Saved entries

- Opening Delimiter -

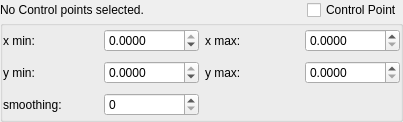
Before: the Qt Designer form Gui/GuiComponents/ControlPointView.ui in DrBenEvans/AerOptGUI, drawn with Qt 5.
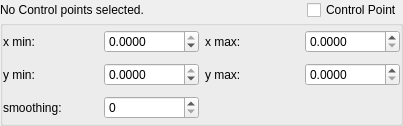
After: the same form once the commit is applied.

Commit message: modify step size for control point spinbox

```diff
--- a/Gui/GuiComponents/ControlPointView.ui
+++ b/Gui/GuiComponents/ControlPointView.ui
@@ -7,7 +7,7 @@
     <x>0</x>
     <y>0</y>
     <width>403</width>
-    <height>122</height>
+    <height>126</height>
    </rect>
   </property>
   <property name="sizePolicy">
@@ -102,7 +102,7 @@
        <number>0</number>
       </property>
       <property name="verticalSpacing">
-       <number>-1</number>
+       <number>6</number>
       </property>
       <item row="0" column="1">
        <widget class="QDoubleSpinBox" name="xBoundMin">
```
Left out of the diff: 12 changed lines with no effect on the pictures.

- Closing Delimiter -

_What you will do:_ Give back all of the data exactly, but not the pictures.

_Solution to this exercise:_
Before: the Qt Designer form Gui/GuiComponents/ControlPointView.ui in DrBenEvans/AerOptGUI, drawn with Qt 5.
After: the same form once the commit is applied.

Commit message: modify step size for control point spinbox

```diff
--- a/Gui/GuiComponents/ControlPointView.ui
+++ b/Gui/GuiComponents/ControlPointView.ui
@@ -7,7 +7,7 @@
     <x>0</x>
     <y>0</y>
     <width>403</width>
-    <height>122</height>
+    <height>126</height>
    </rect>
   </property>
   <property name="sizePolicy">
@@ -102,7 +102,7 @@
        <number>0</number>
       </property>
       <property name="verticalSpacing">
-       <number>-1</number>
+       <number>6</number>
       </property>
       <item row="0" column="1">
        <widget class="QDoubleSpinBox" name="xBoundMin">
```
Left out of the diff: 12 changed lines with no effect on the pictures.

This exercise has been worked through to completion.